== ASSIGNMENT ==
Count how many lines in the data below include "HugsLib". Answer with the number only.

******

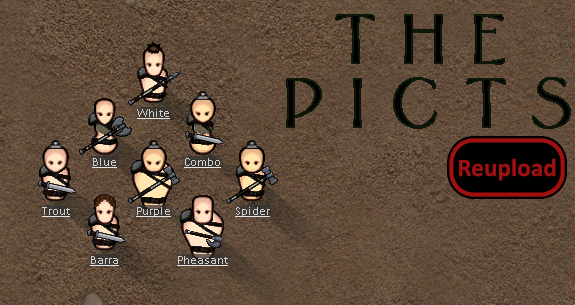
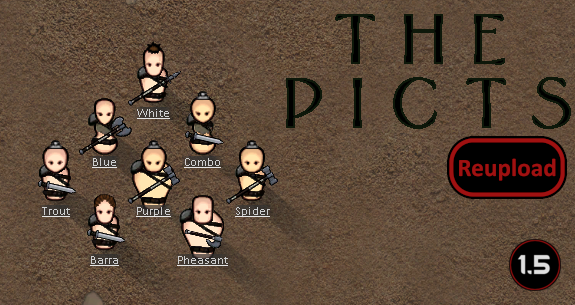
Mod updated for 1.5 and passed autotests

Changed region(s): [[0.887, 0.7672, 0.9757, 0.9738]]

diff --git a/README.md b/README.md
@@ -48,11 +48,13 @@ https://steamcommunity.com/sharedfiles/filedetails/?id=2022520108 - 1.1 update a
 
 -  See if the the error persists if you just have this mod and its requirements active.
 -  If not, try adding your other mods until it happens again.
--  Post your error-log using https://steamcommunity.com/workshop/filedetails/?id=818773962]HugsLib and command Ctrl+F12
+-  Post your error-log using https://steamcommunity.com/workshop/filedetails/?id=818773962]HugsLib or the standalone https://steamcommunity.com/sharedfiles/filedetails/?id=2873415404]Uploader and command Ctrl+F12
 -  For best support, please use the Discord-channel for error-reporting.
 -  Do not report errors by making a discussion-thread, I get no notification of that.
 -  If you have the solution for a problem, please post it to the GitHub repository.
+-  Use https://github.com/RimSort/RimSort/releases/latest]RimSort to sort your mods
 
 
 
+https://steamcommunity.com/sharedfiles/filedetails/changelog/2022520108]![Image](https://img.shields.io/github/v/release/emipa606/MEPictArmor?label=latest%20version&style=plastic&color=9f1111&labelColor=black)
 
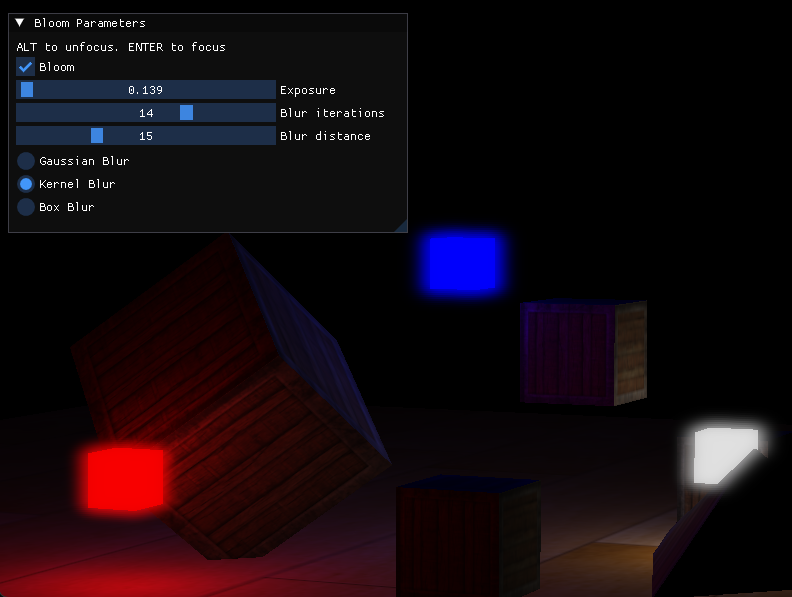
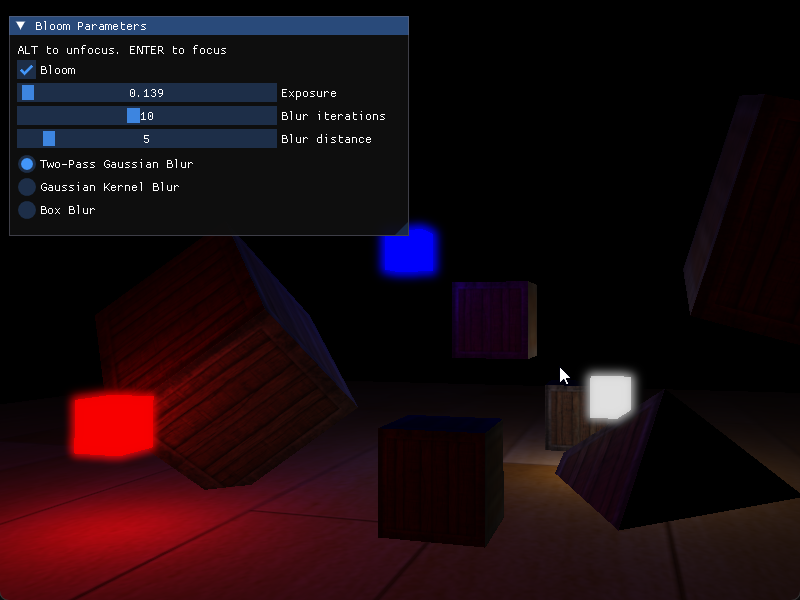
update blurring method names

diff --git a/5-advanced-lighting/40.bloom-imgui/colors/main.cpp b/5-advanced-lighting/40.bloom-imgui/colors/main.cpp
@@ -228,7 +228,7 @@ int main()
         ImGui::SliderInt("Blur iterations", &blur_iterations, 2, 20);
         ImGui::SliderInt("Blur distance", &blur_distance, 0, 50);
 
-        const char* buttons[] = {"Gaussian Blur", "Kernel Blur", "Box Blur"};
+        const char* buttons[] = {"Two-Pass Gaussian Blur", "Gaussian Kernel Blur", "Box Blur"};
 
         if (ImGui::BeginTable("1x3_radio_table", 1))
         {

******

== RESPONSE TO THE EXERCISE ==
2